$130M hack raises suspicions, Chinese miners head to Laos, Huobi’s moon mission – Cointelegraph Magazine
This weekly roundup of news from Mainland China, Taiwan, and Hong Kong attempts to curate the industry’s most important news, including influential projects, changes in the regulatory landscape, and enterprise blockchain integrations.
It was a quiet week in the mainland as much of the Chinese crypto community was either lying low, off in Lisbon, or recovering from a week-long hangover following the Shanghai Blockchain Week that concluded over last weekend.
The largest blockchain-related news was the $130 million hack of DeFi platform Boy X Highspeed, or BXH for short. BXH is a decentralized exchange running on BSC, Ethereum, HECO, and OKEx.
🚨🚨We are sorry to announce that BXH was attacked on #BinanceChain. Other chains assets are safe.
We are cooperating with BSC and Peckshield to follow up and trace.#BXH @HECO_Chain @BinanceChain @AnyswapNetwork @O3Swap @renprotocol @cz_binance @peckshield pic.twitter.com/jNo8C53DM0
— BXH (@BXH_Blockchain) October 30, 2021
Even more peculiar than the platform’s name itself is the nature of the hack. It appears that the attacker somehow gained access to the admin key, which leads to plenty of questions about the security and decentralization of the project.
Based on this and the fact that the Chinese project claims to have enlisted the help of Chinese law enforcement, there are suspicions it could be the result of an inside job. BXH has offered a large bounty of up to $10 million for those who can help return the funds.
Huobi not giving up on moon mission

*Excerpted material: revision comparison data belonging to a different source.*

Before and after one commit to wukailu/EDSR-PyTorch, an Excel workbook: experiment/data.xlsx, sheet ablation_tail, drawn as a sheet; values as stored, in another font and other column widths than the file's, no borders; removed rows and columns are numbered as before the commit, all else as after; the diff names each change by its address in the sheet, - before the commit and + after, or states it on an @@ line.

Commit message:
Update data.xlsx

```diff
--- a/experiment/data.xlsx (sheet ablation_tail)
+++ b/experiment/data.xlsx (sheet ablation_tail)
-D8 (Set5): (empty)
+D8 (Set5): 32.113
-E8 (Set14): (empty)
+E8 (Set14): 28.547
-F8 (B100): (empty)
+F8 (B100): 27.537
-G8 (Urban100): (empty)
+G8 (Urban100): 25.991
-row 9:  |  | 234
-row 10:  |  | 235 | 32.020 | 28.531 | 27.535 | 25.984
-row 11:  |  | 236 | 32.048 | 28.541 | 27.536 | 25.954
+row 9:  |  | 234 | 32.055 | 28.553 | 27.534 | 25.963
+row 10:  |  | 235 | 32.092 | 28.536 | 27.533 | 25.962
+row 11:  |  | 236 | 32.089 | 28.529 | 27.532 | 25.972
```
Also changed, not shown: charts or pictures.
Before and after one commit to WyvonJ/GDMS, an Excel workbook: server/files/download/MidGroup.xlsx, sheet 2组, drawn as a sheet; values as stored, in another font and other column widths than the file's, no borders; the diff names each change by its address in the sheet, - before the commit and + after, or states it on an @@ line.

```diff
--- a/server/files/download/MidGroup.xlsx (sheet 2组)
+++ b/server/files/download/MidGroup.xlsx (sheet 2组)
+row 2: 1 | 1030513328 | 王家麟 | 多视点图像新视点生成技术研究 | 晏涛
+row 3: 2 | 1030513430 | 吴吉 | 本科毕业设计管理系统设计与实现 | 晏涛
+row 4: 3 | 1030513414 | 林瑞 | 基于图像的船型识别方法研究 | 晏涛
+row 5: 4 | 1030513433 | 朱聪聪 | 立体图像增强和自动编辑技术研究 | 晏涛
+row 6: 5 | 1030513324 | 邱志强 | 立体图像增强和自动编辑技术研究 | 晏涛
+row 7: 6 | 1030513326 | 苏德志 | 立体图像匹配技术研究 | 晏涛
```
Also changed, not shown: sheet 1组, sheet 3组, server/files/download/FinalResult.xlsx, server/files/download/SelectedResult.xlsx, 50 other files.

Volumes on Huobi continued to drop, at times falling behind Coinbase Pro and Korean exchange Upbit. Last week Huobi was roughly 60% of the volume on FTX, but it sat on Wednesday at around 40%. It’s also around one-third the volume of major competitor OKEx. Huobi is now less than two months away from its own deadline to close accounts belonging to Chinese users. Huobi will need to dramatically reshuffle to win back the market share it has slowly lost to exchanges with fewer regulatory risks.
In a strong marketing push, Huobi has announced a contest to send one user into space onboard a private spacecraft. Not all the details were given, but this announcement comes as the exchange celebrates its eigth anniversary, making it one of the older trading institutions in the sector.
PlatOn claims a partnership with Google Cloud
One of China’s more low-key public chains announced on Twitter it is partnering with the large cloud service provider Google Cloud:
“We will work together to provide basic application technology and enterprise-level platform services for global users, as well as the research and development in blockchain technology, privacy protection, and ecosystem building.”
The announcement didn’t gain much attention, as it’s unclear how much actual reciprocation is happening from Google Cloud’s end. Despite the announcement, the token was down around 6% on Thursday.
Mining in Southeast Asia
The Southeast Asia country of Laos is exploring cryptocurrency mining in the aftermath of China’s mining crackdown. A pilot project between the government and the private sector is expected to bring in roughly $194 million towards the country’s total domestic revenue projected for 2022.
Laos shares a small southern border with China’s Yunnan province, an area where a lot of miners are still leaving following the announcement from the Energy Administration of Yunnan in June that clarified the national policy would apply to Yunnan itself.
Contacts report that though a lot of miners have left China already, a portion has been laying low, waiting to see if the regulatory environment changes or a better opportunity presents itself. Countries like Laos are interesting potential destinations as regulations are still quite ambiguous. Traditionally, Southeast Asia has been home to a lot of China’s “offshore” businesses, such as gambling or casino games seeking to avoid regulations or law enforcement.
CBDC gaining traction
China’s central bank is once again boasting about the traction of its centralized digital currency, the e-CNY. Announcements at Hong Kong’s Fintech week revealed that now more than 140 million people have access to accounts, with over 62 billion transactions processed.
This is a large jump from the previous year and should come as little surprise considering the amount of trial programs that have been rolled out around the country. Many franchise restaurants and retailers are already advertising e-CNY at point of sale devices throughout the country.
It seems likely that number will continue to rise, challenging private apps Alipay and WeChat, both of which claim over 1 billion users each. Supplanting those two will be a difficult task, mainly due to the feature-rich nature of the super-apps. However, the central bank currency surely has a lot more patience and the advantage of regulatory policy-makers that can tilt the market in its favor.